> **WHAT TO WORK ON**:
Show every line of the data that contains the string "muestra".

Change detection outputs
>>>>
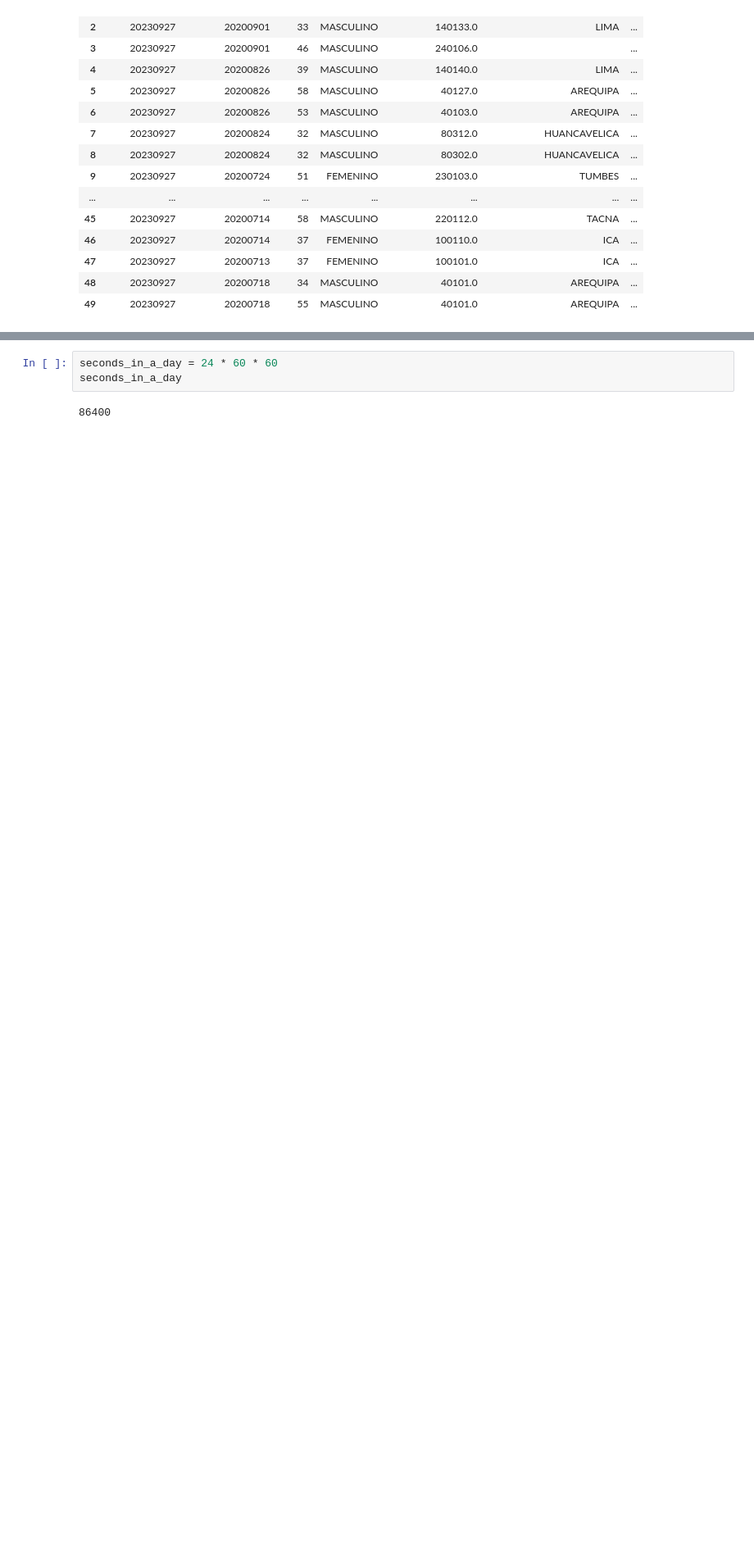
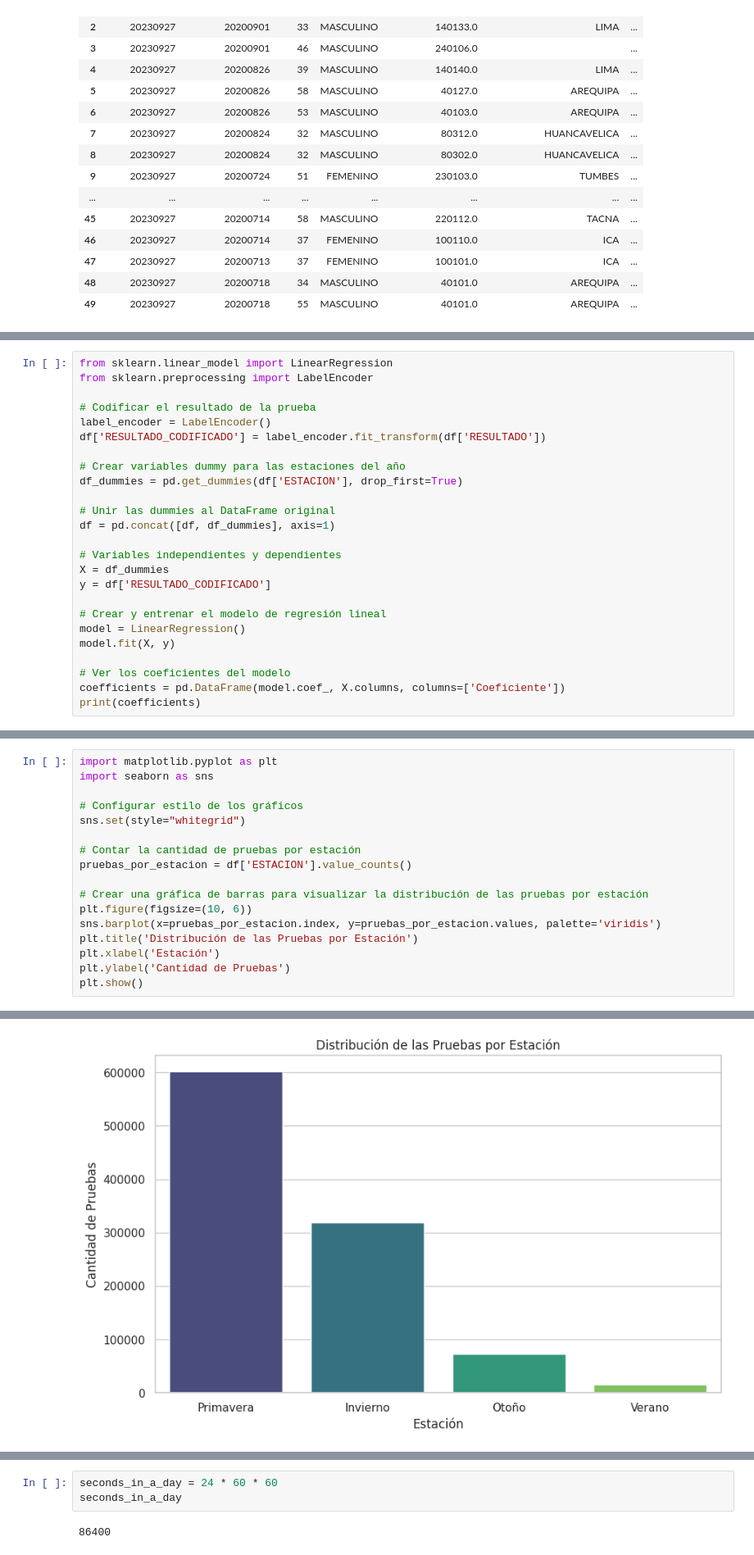
Before and after one commit to vincha4evr/SistInteligentes, a Jupyter notebook: SistInteligentes.ipynb, the cells around one changed output, grey strips where cells are left out. Shown: that part at 82% size. Drawn from its saved outputs; the diff is of its cells as text; blank space fills up the shorter version.

```diff
--- a/SistInteligentes.ipynb
+++ b/SistInteligentes.ipynb
@@ -189,0 +419,25 @@ Por ejemplo, a continuación se muestra una <strong>celda de código</strong> co
+# %%
+from sklearn.linear_model import LinearRegression
+from sklearn.preprocessing import LabelEncoder
+
+# Codificar el resultado de la prueba
+label_encoder = LabelEncoder()
+df['RESULTADO_CODIFICADO'] = label_encoder.fit_transform(df['RESULTADO'])
+
+# Crear variables dummy para las estaciones del año
+df_dummies = pd.get_dummies(df['ESTACION'], drop_first=True)
+
+# Unir las dummies al DataFrame original
+df = pd.concat([df, df_dummies], axis=1)
+
+# Variables independientes y dependientes
+X = df_dummies
+y = df['RESULTADO_CODIFICADO']
+
+# Crear y entrenar el modelo de regresión lineal
+model = LinearRegression()
+model.fit(X, y)
+
+# Ver los coeficientes del modelo
+coefficients = pd.DataFrame(model.coef_, X.columns, columns=['Coeficiente'])
+print(coefficients)
@@ -189,0 +465,18 @@ Por ejemplo, a continuación se muestra una <strong>celda de código</strong> co
+# %%
+import matplotlib.pyplot as plt
+import seaborn as sns
+
+# Configurar estilo de los gráficos
+sns.set(style="whitegrid")
+
+# Contar la cantidad de pruebas por estación
+pruebas_por_estacion = df['ESTACION'].value_counts()
+
+# Crear una gráfica de barras para visualizar la distribución de las pruebas por estación
+plt.figure(figsize=(10, 6))
+sns.barplot(x=pruebas_por_estacion.index, y=pruebas_por_estacion.values, palette='viridis')
+plt.title('Distribución de las Pruebas por Estación')
+plt.xlabel('Estación')
+plt.ylabel('Cantidad de Pruebas')
+plt.show()
+# %% [output]
@@ -189,0 +486 @@ Por ejemplo, a continuación se muestra una <strong>celda de código</strong> co
+[figure, added]
```
Also changed, not shown: parts of 13 cells of this notebook.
<<<<
> **ANSWER TO THE EXERCISE**:
@@ -189,0 +419,25 @@ Por ejemplo, a continuación se muestra una <strong>celda de código</strong> co
@@ -189,0 +465,18 @@ Por ejemplo, a continuación se muestra una <strong>celda de código</strong> co
@@ -189,0 +486 @@ Por ejemplo, a continuación se muestra una <strong>celda de código</strong> co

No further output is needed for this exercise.